The day has come. After many months, a draft agreement and political declaration are in the hands of the UK and EU. The term “deal” is being used to sum it all up. That might not be the best word considering that so much remains on a wish-list, but that word has come into common usage.
In the run-up to the UK’s exit from the EU on 29 March 2019, if it happens, there’s no end of work that must still be completed. There’s no doubt that if the “deal” is agreed there’s an enormous amount of Parliamentary work to be done passing the Statutory Instruments needed to make it work in law.
Aviation needs a “modern stable regulatory framework” to support growth, says Henrik Hololei, Director General for Mobility & Transport, European Commission. Whichever side of the on-going arguments you stand this remains a sound statement. The future of aviation in the EU and its neighbouring countries, including the UK will be one of the major files handed over to the next Commission.
2019 is election year for the EU. We can expect a whole new European Parliament and Commission to be up and running as that year matures. The Brexit fall-out may land in new and different hands by the end of 2019. The overall topics for debate and political climate may have changed significantly durring Romania’s Presidency of the Council of the EU.
Maintaining a stable regulatory framework that allows air transport to flourish in the UK and EU may yet meet even more challenges that just at this moment. Turning the wish for a: Comprehensive Air Transport Agreement, covering market access and investment and aviation safety into reality has a long way to go. We must hope that, subject to all this turmoil that no one drops the ball. Aviation safety is far too valuable to be jeopardised by endless politically shenanigans.

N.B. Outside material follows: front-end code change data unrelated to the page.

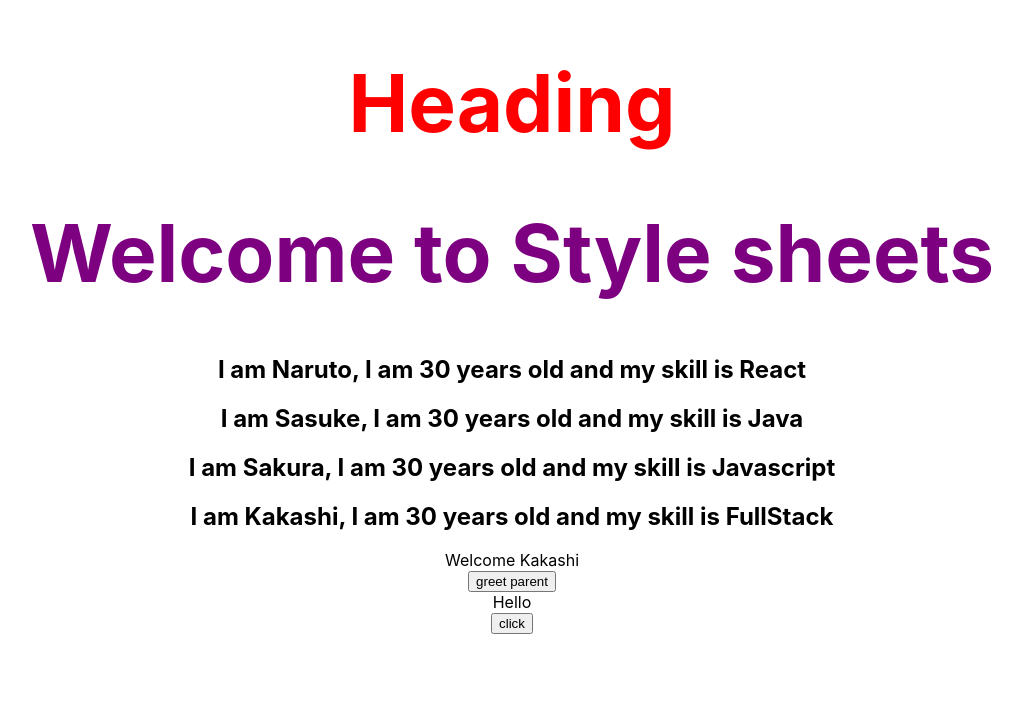
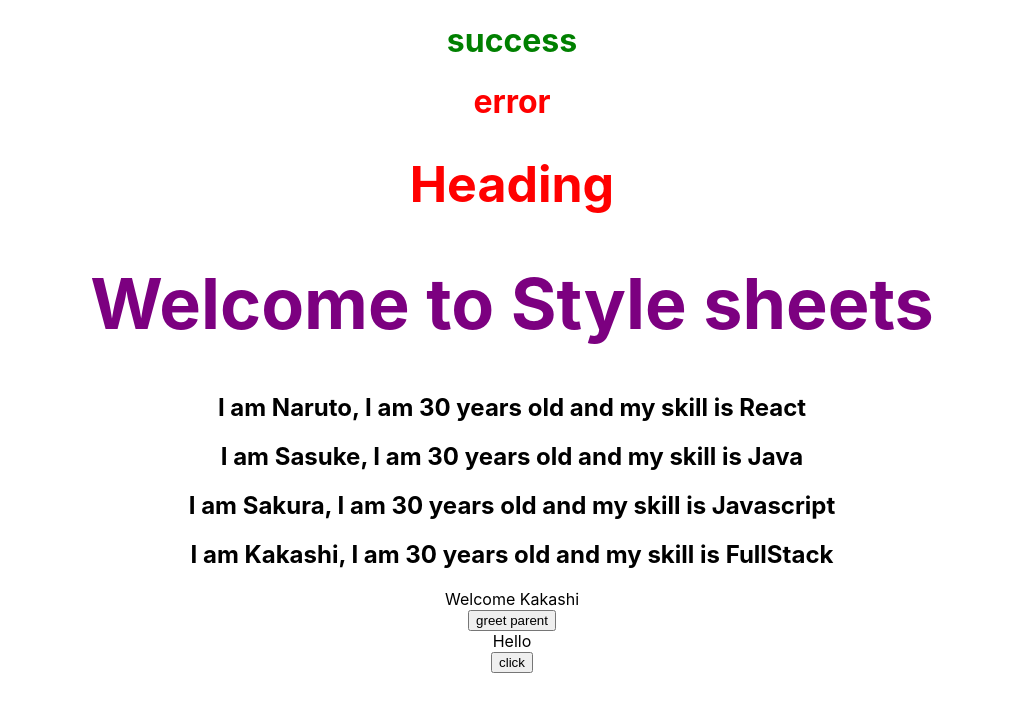
Before and after one commit to Praneshwar24/dxcreactapp, a React (Create React App) app: page / in a window 1280 px wide. Shown: the top 712 px of the page, without its empty margins (128-1150 px from the left). Built offline with nearby package versions, Linux system fonts and the light colour scheme; the HTML template or start-up script is replaced by a standard one.

Commit message:
Css modules

```diff
--- a/src/App.js
+++ b/src/App.js
@@ -12,14 +12,20 @@ import UserGreeting from './components/UserGreeting';
 import NameList from './components/NameList';
 import StyleSheet from './components/StyleSheet';
 import Inline from './components/Inline';
+import './appStyles.css'
+import styles from './appStyles.module.css'
 
 function App() {
   return (
     <div className="App">
-      <Inline/>
-      <StyleSheet enabled = {true}/>
-      <NameList/>
-      <UserGreeting/>
+      <h1 className={styles.success}>success</h1>
+      <h1 className='error'>error</h1>
+
+
+      <Inline />
+      <StyleSheet enabled={true} />
+      <NameList />
+      <UserGreeting />
       <ParentComponent />
       <EventBind />
     </div>
--- /dev/null
+++ b/src/appStyles.css
@@ -0,0 +1,3 @@
+.error{
+    color: red;
+}
--- /dev/null
+++ b/src/appStyles.module.css
@@ -0,0 +1,3 @@
+.success{
+    color: green;
+}
--- a/src/components/Inline.js
+++ b/src/components/Inline.js
@@ -1,7 +1,7 @@
 import React from 'react'
 //demo on inline styling
 const heading = {
-    fontSize: '80px',
+    fontSize: '50px',
     color: 'red'
 }
 
--- a/src/components/myStyles.css
+++ b/src/components/myStyles.css
@@ -3,5 +3,5 @@
 }
 
 .font-xl{
-    font-size: 80px;
+    font-size: 70px;
 }
```
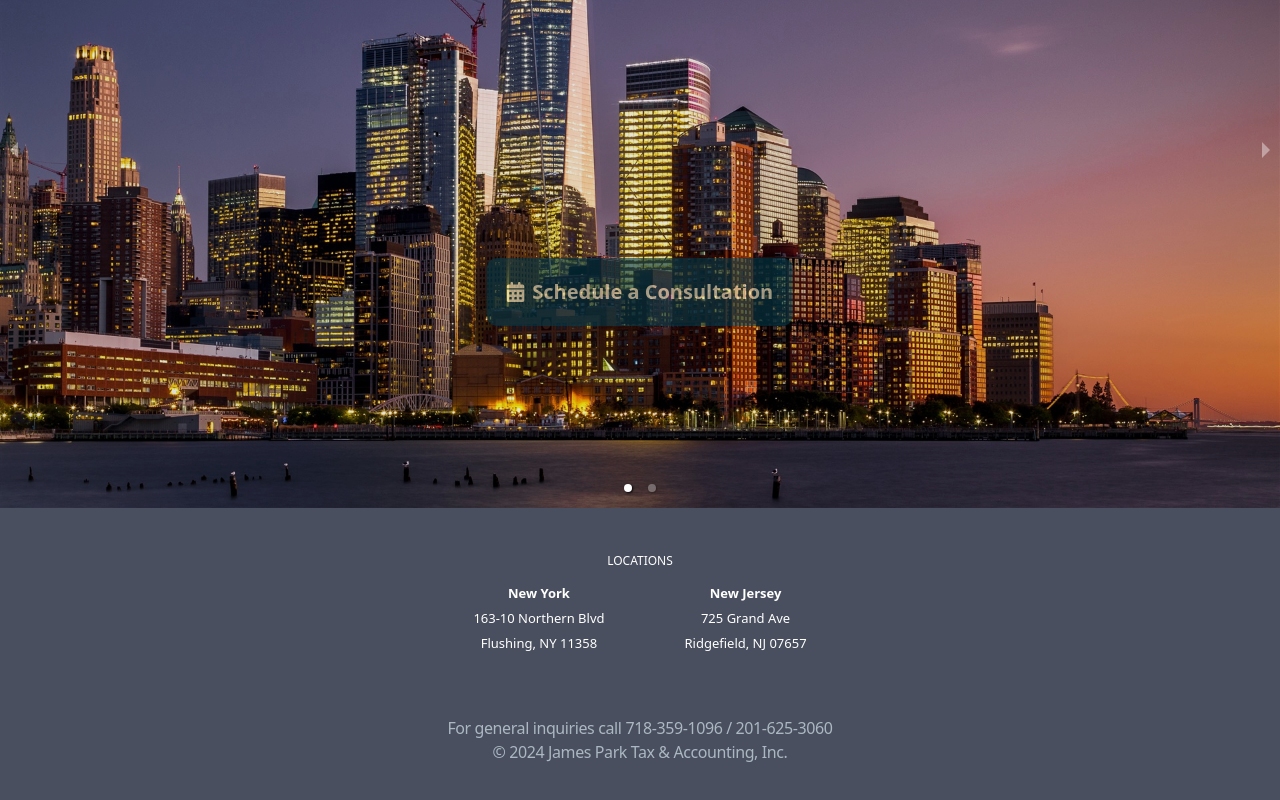
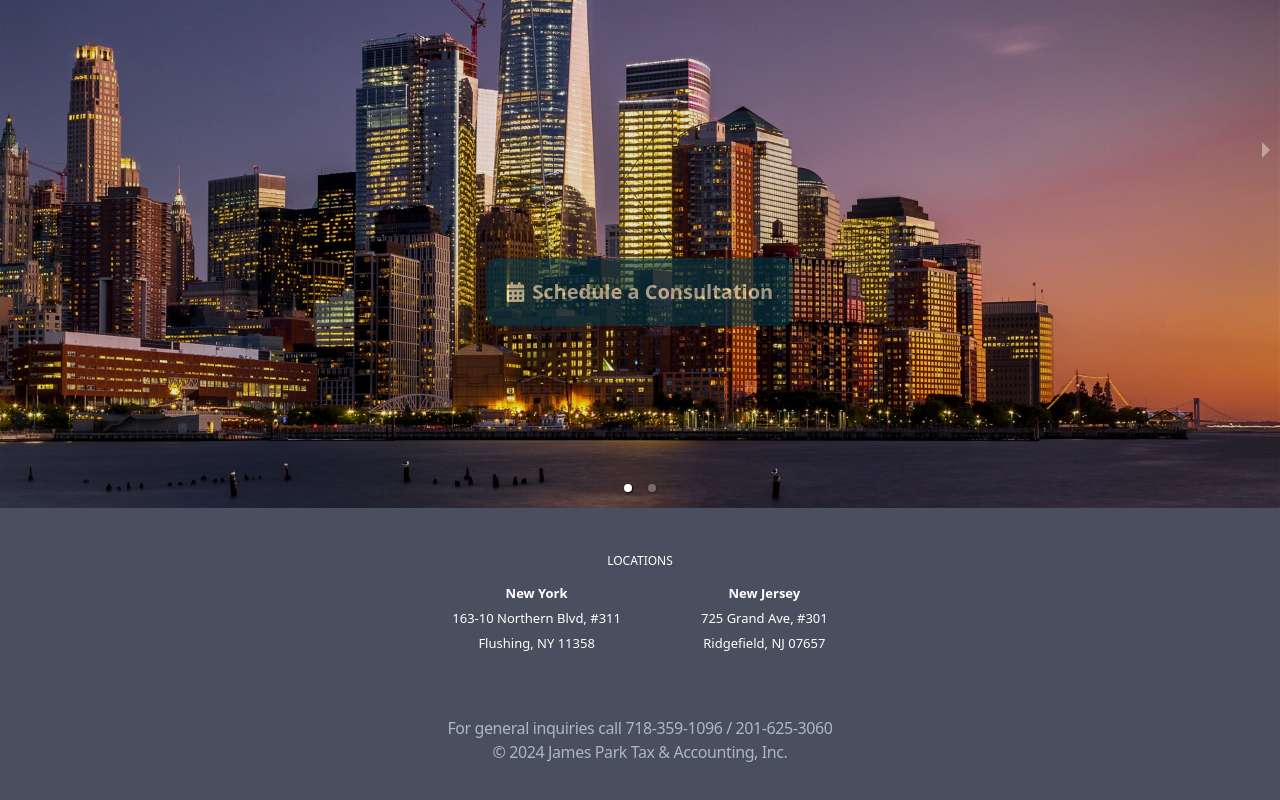
Before and after one commit to nooccarr/james-park-tax, a React (Vite) app: page / in a window 1280 px wide. Shown: the part 392-1192 px from the top of the page. Built offline with nearby package versions, Linux system fonts and the light colour scheme; what @nextui-org/react would draw is missing.

Commit message:
Add suite numbers to addresses in footer

```diff
--- a/src/app/components/Footer.jsx
+++ b/src/app/components/Footer.jsx
@@ -6,7 +6,7 @@ const Footer = () => {
   const newYorkOffice = () => (
     <>
       <div className="footer-location-title">New York</div>
-      <div className="footer-location-address">163-10 Northern Blvd</div>
+      <div className="footer-location-address">163-10 Northern Blvd, #311</div>
       <div className="pb-5 footer-location-address">Flushing, NY 11358</div>
     </>
   );
@@ -14,7 +14,7 @@ const Footer = () => {
   const newJerseyOffice = () => (
     <>
       <div className="footer-location-title">New Jersey</div>
-      <div className="footer-location-address">725 Grand Ave</div>
+      <div className="footer-location-address">725 Grand Ave, #301</div>
       <div className="pb-5 footer-location-address">Ridgefield, NJ 07657</div>
     </>
   );
```
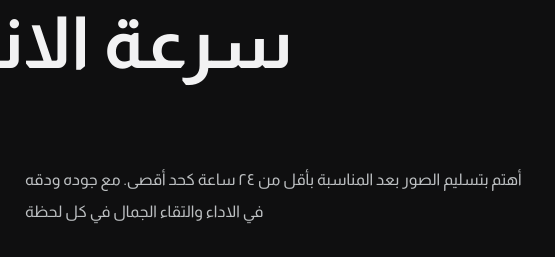
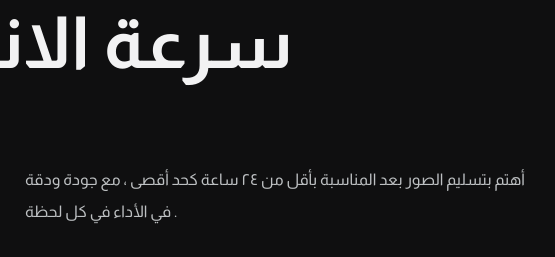
Before and after one commit to alialmshwah/home, a plain HTML site: page Home/index.html in a window 1280 px wide. Shown: the part 1430-1687 px from the top of the page, 540-1095 px from the left. Drawn offline with nearby package versions, Linux system fonts and the light colour scheme; a web font is replaced by a local one.

Commit message:
index.html

```diff
--- a/Home/index.html
+++ b/Home/index.html
@@ -121,7 +121,8 @@
                     </div>
 
                     <div class="case__data">
-                        <p class="case__description">أهتم بتسليم الصور بعد المناسبة بأقل من ٢٤ ساعة كحد أقصى. مع جوده ودقه في الاداء  والتقاء الجمال في كل لحظة
+                        <p class="case__description">
+                          أهتم بتسليم الصور بعد المناسبة بأقل من ٢٤ ساعة كحد أقصى ، مع جودة ودقة في الأداء في كل لحظة .
                         </p>
                         <a href="https://wsend.co/966557461264" class="button button--flex">
                             <i class="fa-brands fa-whatsapp"></i>   تواصل معنا  الآن
```
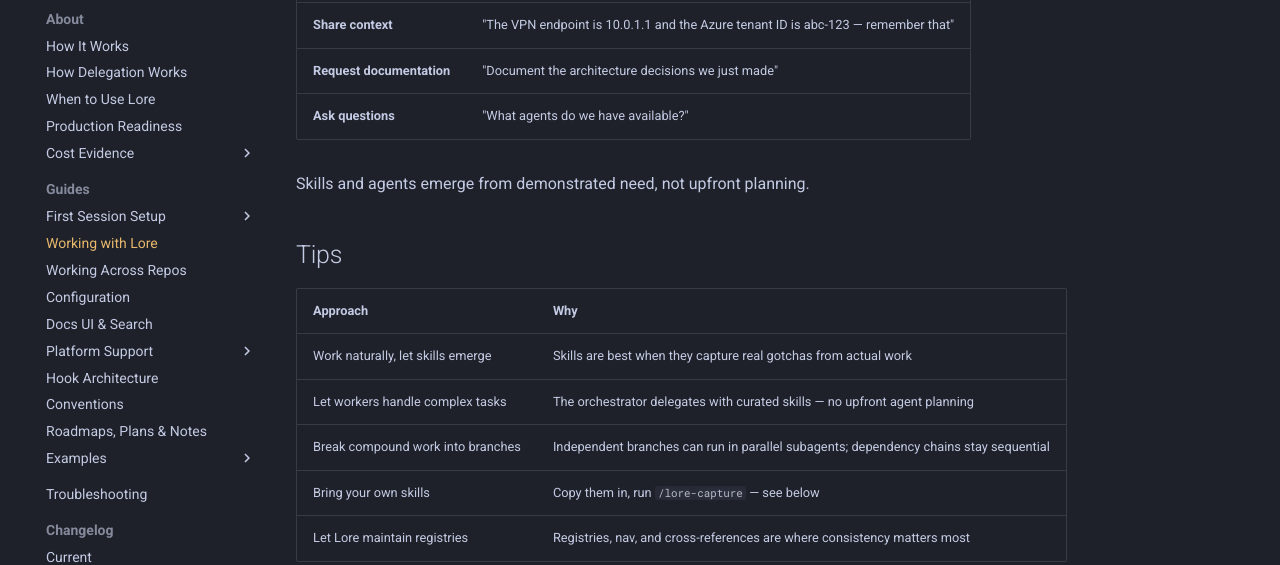
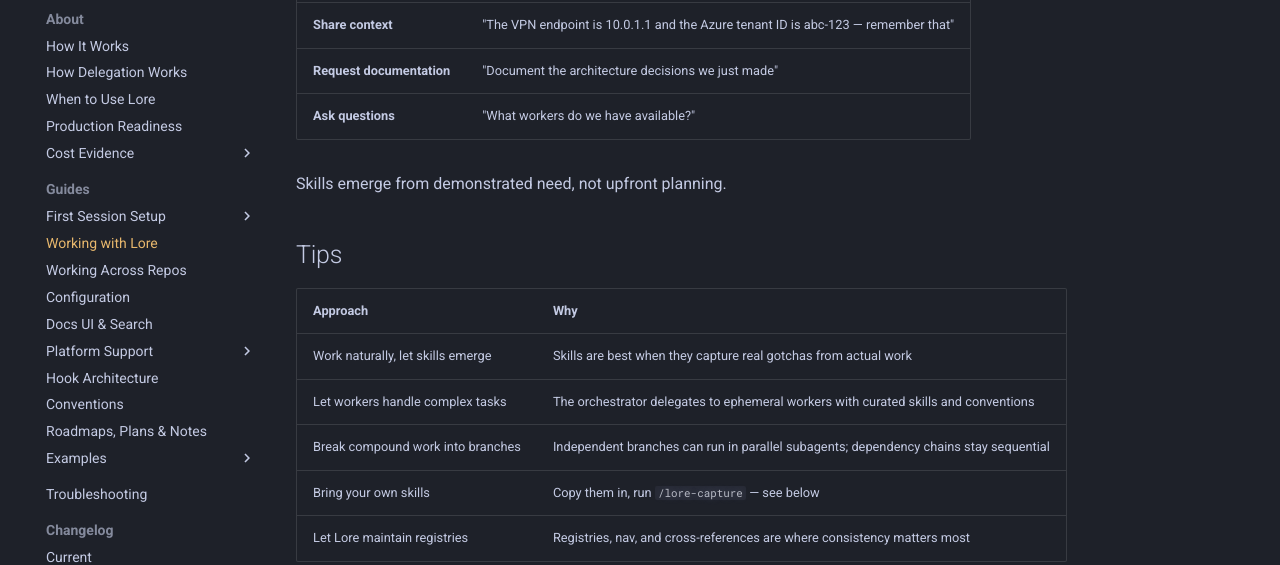
Before and after one commit to lorehq/lore-docs, an MkDocs documentation site: the page built from docs/guides/interaction.md, in a window 1280 px wide and 1400 px high, scrolled down 284 px. Shown: the part 152-717 px from the top of the window. Built offline with MkDocs 1.6.1 and Material for MkDocs 9.7.7, drawn with Linux system fonts in a browser that asks for light colours; comment, search, counter and statistics services are not loaded; some of the changed text lies outside the part shown.

Commit message:
Update docs to reflect dynamic workers, not user-created agents
Lore ships with built-in workers (lore-worker tiers + lore-explore),
not user-created agents. Removes "agents emerge" framing, "operator
agents" references, and fixes mermaid line breaks (\n -> <br/>).

Co-Authored-By: Claude Opus 4.6 <noreply@anthropic.com>

```diff
--- a/docs/guides/interaction.md
+++ b/docs/guides/interaction.md
@@ -13,16 +13,16 @@ title: Working with Lore
 | **Ask for work** | "Connect us to Jira and pull all open INFRA tickets" |
 | **Share context** | "The VPN endpoint is 10.0.1.1 and the Azure tenant ID is abc-123 — remember that" |
 | **Request documentation** | "Document the architecture decisions we just made" |
-| **Ask questions** | "What agents do we have available?" |
+| **Ask questions** | "What workers do we have available?" |
 
-Skills and agents emerge from demonstrated need, not upfront planning.
+Skills emerge from demonstrated need, not upfront planning.
 
 ## Tips
 
 | Approach | Why |
 |----------|-----|
 | Work naturally, let skills emerge | Skills are best when they capture real gotchas from actual work |
-| Let workers handle complex tasks | The orchestrator delegates with curated skills — no upfront agent planning |
+| Let workers handle complex tasks | The orchestrator delegates to ephemeral workers with curated skills and conventions |
 | Break compound work into branches | Independent branches can run in parallel subagents; dependency chains stay sequential |
 | Bring your own skills | Copy them in, run `/lore-capture` — see below |
 | Let Lore maintain registries | Registries, nav, and cross-references are where consistency matters most |
@@ -59,7 +59,7 @@ Commands are slash-invoked skills.
 
 **`/lore-consolidate`** — Deep health check: find stale items, semantic overlaps, knowledge drift. See [Conventions](conventions.md).
 
-**`/lore-status`** — Show Lore version, hook health, skill/agent counts, and active work.
+**`/lore-status`** — Show Lore version, hook health, skill counts, worker tiers, and active work.
 
 **`/lore-update`** — Pull latest harness files from GitHub without touching operator content. See [Platform Overview: Sync Boundaries](platforms/index.md#sync-boundaries).
 
```
Also changed, not shown: docs/how-it-works.md (+8 -6 lines), docs/production-readiness.md (+2 -2 lines).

There’s the expectation that the microsite of the UK CAA will to be updated with information for the aviation and aerospace industries as the situation develops.